Monday, 7 March 2011
Ministers push Israel PM over new peace plan
Top Israeli ministers on Monday urged Prime Minister Benjamin Netanyahu to swiftly make public details of his new diplomatic initiative in a bid to end the Jewish state's increasing isolation.Skip related content
Over the past week, the Israeli press has been filled with reports about Netanyahu's new plan to establish a Palestinian state within provisional borders as part of "a long-term interim agreement" -- details of which were expected to be announced during a trip to Washington in May.
But Defence Minister Ehud Barak on Monday urged Netanyahu to move faster in a bid "to move Israel out of its isolation."
"Such a decision must be taken in the coming weeks, not the coming months. A declaration before the Congress in May would be far too late," he told public radio.
"The world will not accept that we continue to rule over another people after 43 years," he said in reference to Israel's occupation of land it captured in the 1967 Six Day War.

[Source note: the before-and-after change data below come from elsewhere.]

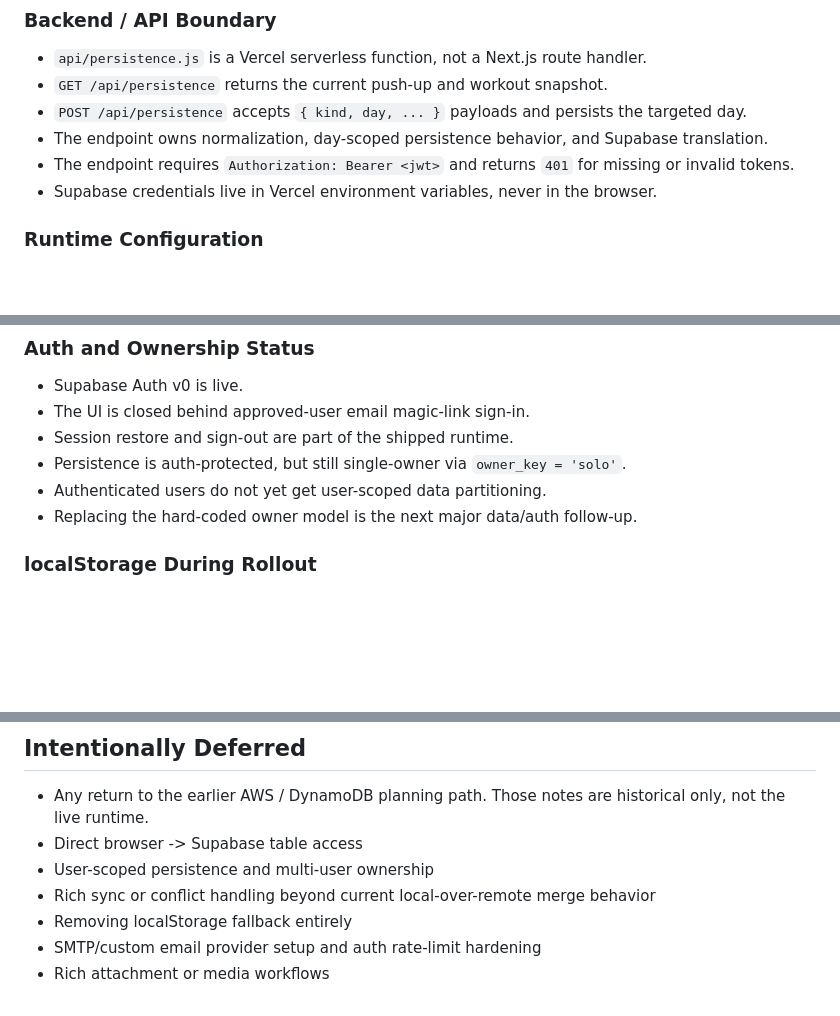
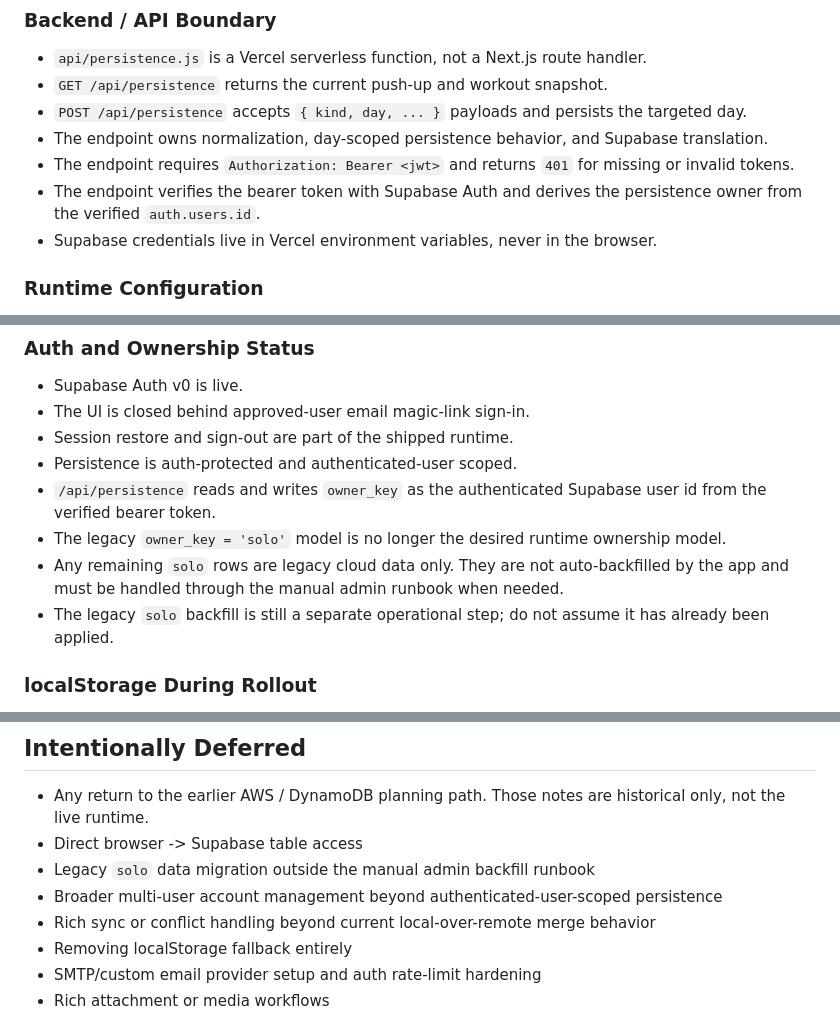
Before and after one commit to itprodirect/push-up-tracking-app, a Markdown page: docs/02-architecture.md, 3 parts joined by grey strips. GitHub-like rendering; blank space fills up the shorter version.

Commit message:
docs: update persistence ownership architecture

```diff
--- a/docs/02-architecture.md
+++ b/docs/02-architecture.md
@@ -33,6 +33,7 @@ Browser (Vite + React SPA on Vercel)
 - `POST /api/persistence` accepts `{ kind, day, ... }` payloads and persists the targeted day.
 - The endpoint owns normalization, day-scoped persistence behavior, and Supabase translation.
 - The endpoint requires `Authorization: Bearer <jwt>` and returns `401` for missing or invalid tokens.
+- The endpoint verifies the bearer token with Supabase Auth and derives the persistence owner from the verified `auth.users.id`.
 - Supabase credentials live in Vercel environment variables, never in the browser.
 
 ### Runtime Configuration
@@ -69,9 +70,11 @@ Current practical usage:
 - Supabase Auth v0 is live.
 - The UI is closed behind approved-user email magic-link sign-in.
 - Session restore and sign-out are part of the shipped runtime.
-- Persistence is auth-protected, but still single-owner via `owner_key = 'solo'`.
-- Authenticated users do not yet get user-scoped data partitioning.
-- Replacing the hard-coded owner model is the next major data/auth follow-up.
+- Persistence is auth-protected and authenticated-user scoped.
+- `/api/persistence` reads and writes `owner_key` as the authenticated Supabase user id from the verified bearer token.
+- The legacy `owner_key = 'solo'` model is no longer the desired runtime ownership model.
+- Any remaining `solo` rows are legacy cloud data only. They are not auto-backfilled by the app and must be handled through the manual admin runbook when needed.
+- The legacy `solo` backfill is still a separate operational step; do not assume it has already been applied.
 
 ### localStorage During Rollout
 
@@ -85,7 +88,8 @@ Current practical usage:
 
 - Any return to the earlier AWS / DynamoDB planning path. Those notes are historical only, not the live runtime.
 - Direct browser -> Supabase table access
-- User-scoped persistence and multi-user ownership
+- Legacy `solo` data migration outside the manual admin backfill runbook
+- Broader multi-user account management beyond authenticated-user-scoped persistence
 - Rich sync or conflict handling beyond current local-over-remote merge behavior
 - Removing localStorage fallback entirely
 - SMTP/custom email provider setup and auth rate-limit hardening
```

Earlier, public radio quoted sources in Netanyahu's office as saying the premier was trying to bring forward his US trip and travel to Washington in the coming weeks where he would present his new initiative in a speech to the US Congress.
Intelligence Minister Dan Meridor -- who, like Barak, is also part of Netanyahu's inner circle of seven -- said that if Israel did not move quickly, the world would soon recognise a Palestinian state along the 1967 borders.
"We have to be proactive before calamity hits, before we are isolated," he told army radio.
"We must define our goal quickly. There is a danger that if we leave things unclear we will reach a situation that we?ve seen recently at the UN Security Council," he said of a Palestinian attempt last month to push through an anti-settlement resolution at the UN Security Council.
The resolution, which condemned Israel's policy of building on land occupied in 1967, was supported by 14 out of 15 Council members, but stopped in its tracks after the United States cast a deeply unpopular veto.
"It will all suffer the same fate -- the Jewish Quarter together with Elon Moreh and Bracha," Meridor said, comparing the Jewish part of Jerusalem's Old City with two West Bank settlements.
Under international law, all three are considered to be illegally occupied, but the Jewish Quarter is widely expected to stay under Israeli sovereignty in any peace deal rather than the other two which are considered politically expendable.
But Netanyahu's plan stands little chance of being accepted by the Palestinians who have always rejected the notion of any interim deal or any agreement that does not include permanent resolution of final status issues such as Jerusalem and the Palestinian refugees.
Israel has come under increasing pressure in recent months over the stalled direct peace talks, which ground to a halt shortly after being relaunched by Washington in September 2010 over the issue of settlement construction.
A limited Israeli moratorium on settlement building expired shortly after the talks began, with Netanyahu refusing to renew the ban and the Palestinians refusing to hold talks while Israeli builds on land it wants for a state.
The stalemate and Israel's continued settlement construction have angered many in the international community, resulting in near universal support for the Security Council's anti-settlement resolution.